Measuring change in behavior can also help course creators identify areas of the course that may need improvement. If students are struggling to apply what they've learned, it could be because the course material is not presented in a clear or easy-to-understand way.
By tracking changes in behavior, course creators can identify areas of the course that may need to be revised or redesigned.
And honestly, this can also help course creators understand the value and impact of their course on their students. If students are able to make meaningful changes in their behavior as a result of taking the course, it suggests that the course has had a positive and lasting impact on their lives, which is why we’re in this business in the first place. Not only is that validating for you on a personal level, but it also creates an opportunity to increase your revenue.
So how can you track and measure changes in participant behavior? It’s not like it’s cut and dried and we can provide a quiz and get the answers and bam, data, so how do we go about tracking a metric that is so vague? Well, here are two tried and true strategies that can be effective:
Collect and analyze data from course evaluations or surveys. Just talk to your participants! By asking students about the changes they've noticed in their behavior as a result of taking the course, you can get a sense of the impact of their content.
Observe changes in student participation and engagement in online discussions or group activities. If students are more actively participating in discussions or group projects during and after taking the course, it could be a sign that they are applying what they've learned.
So, some practical next steps:
Think about common phrases you use when coaching or teaching your students … write those down.
Think about frameworks or strategies you teach … write those down.
Take what you wrote and create a spreadsheet and each time you notice your students saying/doing those things, give it a checkmark or a plus sign – or anything, really–to indicate that it was done.
Overtime, you’ll see that either the checkmarks increase to show that students are changing their behavior to align with your teachings and process or that the checkmarks don’t increase because their behavior is not changing.
If the data is positive, this just informs you to do more of the same. Courses are ever-changing and adapting to meet the needs of their students, so it may not look exactly the same forever and ever (and it shouldn’t, honestly) but we can use similar strategies that students resonate with.
If the data isn’t in your favor, this informs you that something needs to change. There’s a disconnect somewhere and now we need to dig a little deeper to find it. It doesn’t mean that your course is a failure and your strategies are trash, because some of us go there first, I know, but NO. It simply means we need to find the roadblock.
Data is your friend, and if you’re able to use it to inform yourself of your course effectiveness, not only will your course and business be better for it, but you’ll also make that bigger impact you dream of making.
If you’re overwhelmed at the idea of collecting and analyzing this data, please reach out to me. I know it can be overwhelming, and frankly quite scary because you’re kind of opening yourself up to all kinds of feelings, but that’s exactly what I’m here for.

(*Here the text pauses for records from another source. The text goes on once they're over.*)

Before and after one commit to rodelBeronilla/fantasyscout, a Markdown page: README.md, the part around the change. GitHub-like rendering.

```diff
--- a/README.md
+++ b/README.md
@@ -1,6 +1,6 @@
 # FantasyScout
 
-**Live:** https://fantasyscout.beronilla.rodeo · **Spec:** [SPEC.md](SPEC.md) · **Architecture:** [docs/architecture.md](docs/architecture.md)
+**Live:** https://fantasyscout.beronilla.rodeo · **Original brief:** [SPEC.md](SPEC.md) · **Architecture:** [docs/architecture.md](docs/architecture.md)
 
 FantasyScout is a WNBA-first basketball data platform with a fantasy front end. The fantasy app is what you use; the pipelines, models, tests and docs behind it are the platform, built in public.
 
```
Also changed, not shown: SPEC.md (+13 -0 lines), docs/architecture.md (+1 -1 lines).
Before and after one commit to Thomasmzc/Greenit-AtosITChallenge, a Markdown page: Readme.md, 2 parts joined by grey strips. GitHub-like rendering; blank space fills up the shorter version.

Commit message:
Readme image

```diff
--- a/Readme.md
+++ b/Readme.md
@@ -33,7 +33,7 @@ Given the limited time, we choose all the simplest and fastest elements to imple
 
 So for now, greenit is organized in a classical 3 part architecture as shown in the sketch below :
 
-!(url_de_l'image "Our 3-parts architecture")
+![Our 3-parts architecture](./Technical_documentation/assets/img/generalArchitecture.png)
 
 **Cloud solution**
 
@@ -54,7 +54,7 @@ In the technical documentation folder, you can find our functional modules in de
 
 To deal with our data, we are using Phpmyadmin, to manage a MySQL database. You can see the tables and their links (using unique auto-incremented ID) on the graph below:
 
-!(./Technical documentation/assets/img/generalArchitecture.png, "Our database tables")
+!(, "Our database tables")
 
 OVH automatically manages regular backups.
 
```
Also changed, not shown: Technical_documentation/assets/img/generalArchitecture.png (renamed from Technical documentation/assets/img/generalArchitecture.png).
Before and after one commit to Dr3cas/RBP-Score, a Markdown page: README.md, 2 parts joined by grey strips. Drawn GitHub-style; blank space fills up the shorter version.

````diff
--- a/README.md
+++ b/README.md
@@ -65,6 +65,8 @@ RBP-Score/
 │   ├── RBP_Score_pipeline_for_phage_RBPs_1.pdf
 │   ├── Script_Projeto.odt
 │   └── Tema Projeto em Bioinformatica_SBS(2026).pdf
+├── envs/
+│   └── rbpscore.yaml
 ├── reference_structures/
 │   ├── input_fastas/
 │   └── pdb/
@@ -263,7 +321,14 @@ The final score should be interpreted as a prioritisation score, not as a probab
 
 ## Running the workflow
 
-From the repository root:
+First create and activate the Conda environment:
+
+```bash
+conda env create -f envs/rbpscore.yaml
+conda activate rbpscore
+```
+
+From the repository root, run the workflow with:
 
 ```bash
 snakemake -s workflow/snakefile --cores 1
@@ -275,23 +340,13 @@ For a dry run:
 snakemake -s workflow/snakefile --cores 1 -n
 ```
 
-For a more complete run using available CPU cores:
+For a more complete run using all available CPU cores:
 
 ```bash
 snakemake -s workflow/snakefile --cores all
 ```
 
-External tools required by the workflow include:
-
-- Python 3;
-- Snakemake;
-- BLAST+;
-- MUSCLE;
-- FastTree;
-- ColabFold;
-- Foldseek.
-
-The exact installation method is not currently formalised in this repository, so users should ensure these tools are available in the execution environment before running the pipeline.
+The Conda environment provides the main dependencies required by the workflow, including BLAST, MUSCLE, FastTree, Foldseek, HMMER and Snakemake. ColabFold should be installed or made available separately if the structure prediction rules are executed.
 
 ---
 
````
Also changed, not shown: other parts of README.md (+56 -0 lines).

I’ll walk through this with you and remind you that the data points to nothing more than opportunity for growth.
I hope today’s episode brought a little clarity and community to your next level course journey. If you enjoyed listening, please consider subscribing and leaving a review and If you’d like to connect, be sure to find me over on instagram @ericanashdesign or on my website at ericanash.com. I would love to hear from you.
All right you guys, go forth, educate, and change lives. I’ll see you next time.